During Tuesday’s discussion, the Parliament unanimously approved the proposal. Daw Pyone Kaythi Naing, an NLD MP from Kalaw, Shan State, even proposed sending special envoys to the UN to counter international allegations and provide briefings outlining the Myanmar legislature’s perspectives of the current reality in Rakhine State.
The situation is a particularly sensitive issue that creates daily debates among Myanmar’s general population, and this is where the UN’s Yanghee Lee touched a raw nerve for many in the country.
The UN was stonewalled when it asked the government to allow an international fact-finding mission into Rakhine State, mandated by the Human Rights Council (HRC) in Geneva; members of the mission have been denied Myanmar visas.
Last week, Myanmar National Security Adviser U Thaung Tun, who also served under the previous regime, said that the UN’s fact-finding mission “would only aggravate” tension between Muslims and Buddhists in Rakhine State and described it as “less than constructive.”
Myanmar allowed representatives from the United Nations High Commissioner for Refugees to visit the region, and, after blocks on aid, allowed international NGOs to distribute rations to internally displaced people, although there has been criticism about equal access to this aid by both the Muslim and Buddhist populations. A series of campaigns abroad drawing attention to the plight of the Muslim Rohingya have made some headway in keeping the government at bay.
“We are told not to expect Myanmar to transition into a democracy overnight—that it needs time and space,” Lee said. “But in the same way, Myanmar should not expect to have its close scrutiny removed or its special monitoring mechanisms dismantled overnight.
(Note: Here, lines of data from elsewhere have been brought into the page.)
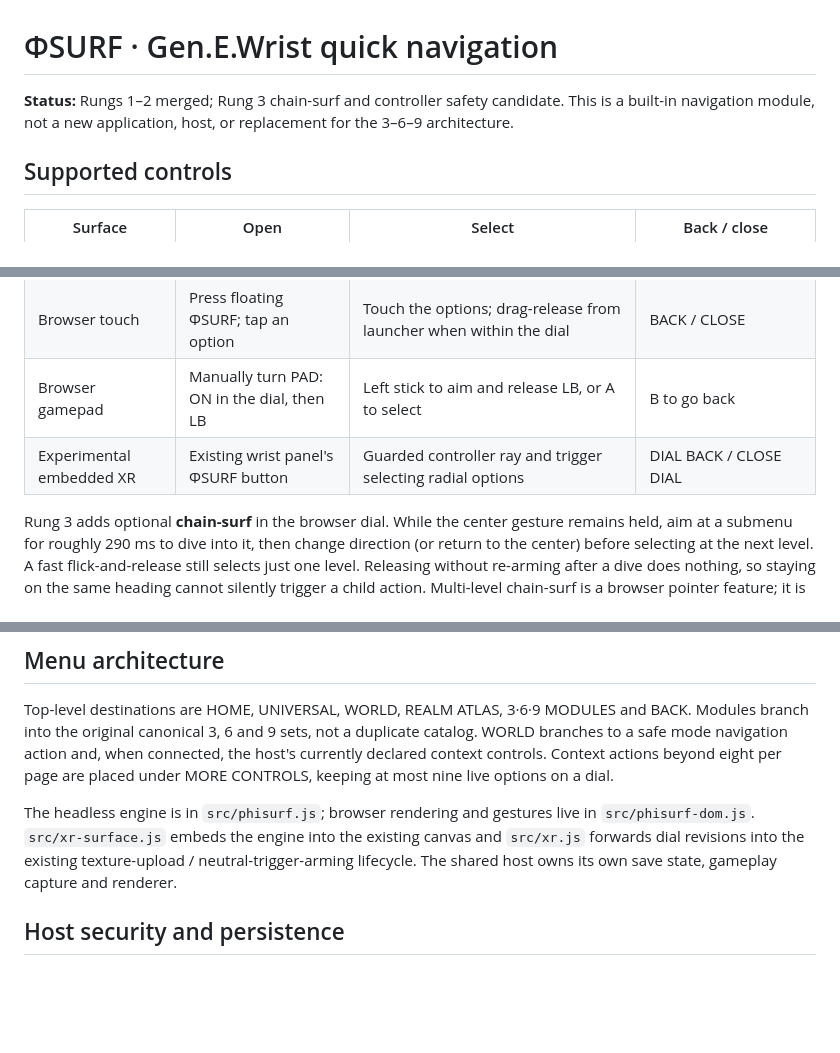
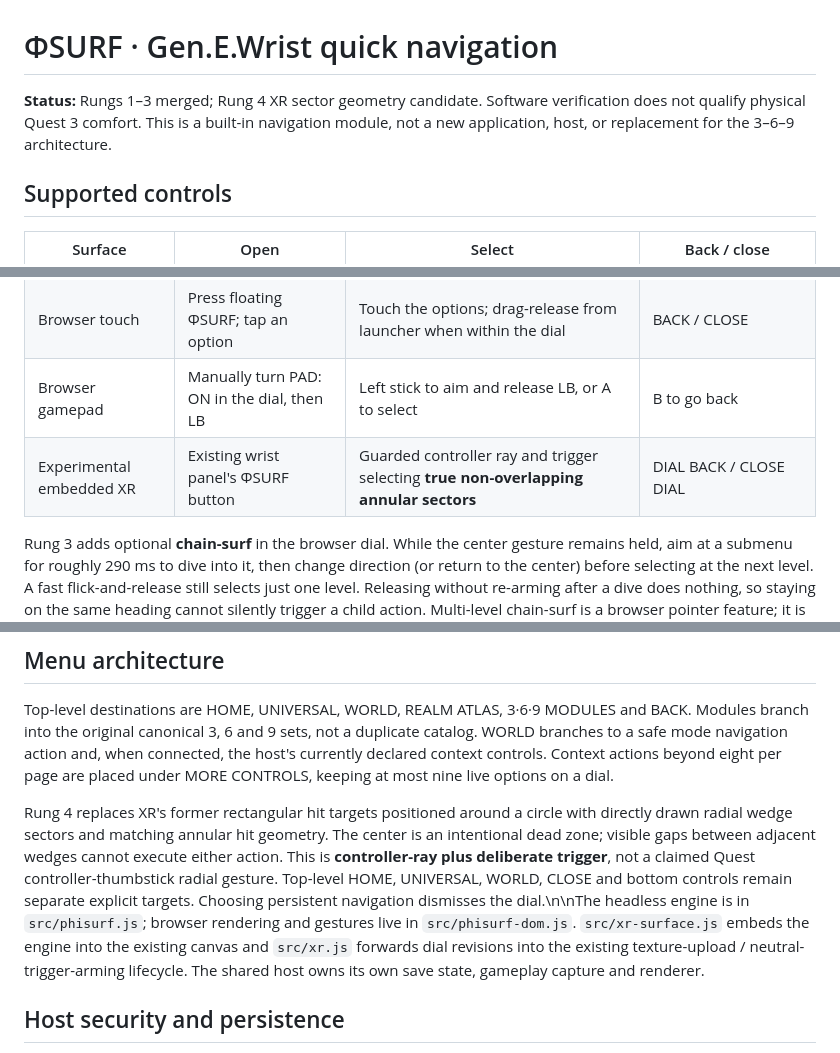
Before and after one commit to MichaelWave369/GenEWrist, a Markdown page: docs/PHISURF.md, 3 parts joined by grey strips. Drawn GitHub-style; blank space fills up the shorter version.

Commit message:
docs(phisurf): record accurate XR wedge targets and tested boundaries

```diff
--- a/docs/PHISURF.md
+++ b/docs/PHISURF.md
@@ -1,6 +1,6 @@
 # ΦSURF · Gen.E.Wrist quick navigation
 
-**Status:** Rungs 1–2 merged; Rung 3 chain-surf and controller safety candidate. This is a built-in navigation module, not a new application, host, or replacement for the 3–6–9 architecture.
+**Status:** Rungs 1–3 merged; Rung 4 XR sector geometry candidate. Software verification does not qualify physical Quest 3 comfort. This is a built-in navigation module, not a new application, host, or replacement for the 3–6–9 architecture.
 
 ## Supported controls
 
@@ -9,7 +9,7 @@
 | Browser desktop | Floating ΦSURF button or Shift+Space | Click a sector, arrow keys then Enter, or hold the dial's center and flick into the ring before releasing | Escape / Backspace to parent; CLOSE to dismiss |
 | Browser touch | Press floating ΦSURF; tap an option | Touch the options; drag-release from launcher when within the dial | BACK / CLOSE |
 | Browser gamepad | Manually turn PAD: ON in the dial, then LB | Left stick to aim and release LB, or A to select | B to go back |
-| Experimental embedded XR | Existing wrist panel's ΦSURF button | Guarded controller ray and trigger selecting radial options | DIAL BACK / CLOSE DIAL |
+| Experimental embedded XR | Existing wrist panel's ΦSURF button | Guarded controller ray and trigger selecting **true non-overlapping annular sectors** | DIAL BACK / CLOSE DIAL |
 
 Rung 3 adds optional **chain-surf** in the browser dial. While the center gesture remains held, aim at a submenu for roughly 290 ms to dive into it, then change direction (or return to the center) before selecting at the next level. A fast flick-and-release still selects just one level. Releasing without re-arming after a dive does nothing, so staying on the same heading cannot silently trigger a child action. Multi-level chain-surf is a browser pointer feature; it is **not** Quest hand/controller gesture tracking.\n\nRung 2 introduces a **center-origin gesture**: open PhiSurf, then press the Φ center, move into a radial sector and release. This is a single-level selection gesture, not continuous navigation through multiple nested levels. The same pure radial-sector math handles mouse and gamepad direction. Selection highlight changes do not rebuild the center while its pointer is captured. Keyboard focus stays within the open dial and returns to the previous control after closing.
 
@@ -19,7 +19,7 @@ Gamepad navigation now requires a neutral stick after activation, each submenu t
 
 Top-level destinations are HOME, UNIVERSAL, WORLD, REALM ATLAS, 3·6·9 MODULES and BACK. Modules branch into the original canonical 3, 6 and 9 sets, not a duplicate catalog. WORLD branches to a safe mode navigation action and, when connected, the host's currently declared context controls. Context actions beyond eight per page are placed under MORE CONTROLS, keeping at most nine live options on a dial.
 
-The headless engine is in `src/phisurf.js`; browser rendering and gestures live in `src/phisurf-dom.js`. `src/xr-surface.js` embeds the engine into the existing canvas and `src/xr.js` forwards dial revisions into the existing texture-upload / neutral-trigger-arming lifecycle. The shared host owns its own save state, gameplay capture and renderer.
+Rung 4 replaces XR's former rectangular hit targets positioned around a circle with directly drawn radial wedge sectors and matching annular hit geometry. The center is an intentional dead zone; visible gaps between adjacent wedges cannot execute either action. This is **controller-ray plus deliberate trigger**, not a claimed Quest controller-thumbstick radial gesture. Top-level HOME, UNIVERSAL, WORLD, CLOSE and bottom controls remain separate explicit targets. Choosing persistent navigation dismisses the dial.\n\nThe headless engine is in `src/phisurf.js`; browser rendering and gestures live in `src/phisurf-dom.js`. `src/xr-surface.js` embeds the engine into the existing canvas and `src/xr.js` forwards dial revisions into the existing texture-upload / neutral-trigger-arming lifecycle. The shared host owns its own save state, gameplay capture and renderer.
 
 ## Host security and persistence
 
```
Also changed, not shown: other parts of docs/PHISURF.md (+1 -1 lines).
This cannot happen until there is real and discernible progress on human rights.”
Yanghee Lee’s visit took place during a time in which tension has developed between the NLD-led government and military.
But on the issue of the situation in Rakhine State, the two sides may see eye-to-eye and resist outside pressure.
But it seems the government’s diplomatic offensive has been “hit and miss” compared to those in neighboring countries when facing similar crises.
In power for less than two years, the NLD government faces mounting pressure from the inside and outside, and a strong focus on Rakhine State.
Last week, the country’s largest opposition party, the Union Solidarity and Development Party (USDP), and its allies submitted an undisclosed letter to Commander-in-Chief Snr-Gen Min Aung Hlaing, after two days of meetings regarding the country’s current affairs. In the letter, they called on him to address Rakhine State’s situation.
The USDP was founded in 1993 as a mass association under the military junta. One former patron was Snr-Gen Than Shwe who is now in his retirement, and the current leaders of the USDP are still former military generals.
On the growing insecurity in Rakhine State, the military wanted to hold a National Defense and Security Council (NDSC) meeting. The NDSC is comprised of 11 members including the President, both Vice Presidents, speakers of the Upper and Lower Houses of Parliament, the army’s commander-in-chief, the deputy commander-in-chief, the foreign minister, and the ministers for defense, home and border affairs.
The government has held quasi-NDSC meetings to discuss security issues including the situation in Rakhine State, but has not yet called a full NDSC meeting. It is believed Daw Aung San Suu Kyi has been cautious in holding such gatherings in which her people would be outnumbered by those in the military, but that she holds ad-hoc security briefings with some top brass.
Earlier this month, the USDP and its allies called for martial law to be imposed in troubled areas in Rakhine State, citing security concerns after recent civilian attacks, threats of violence against both the Muslim and Buddhist Rakhine communities and the discovery of tunnels and arms belonging to Muslim militants.
As to the USDP’s call, there has been no response from Myanmar’s still powerful military leaders—not yet.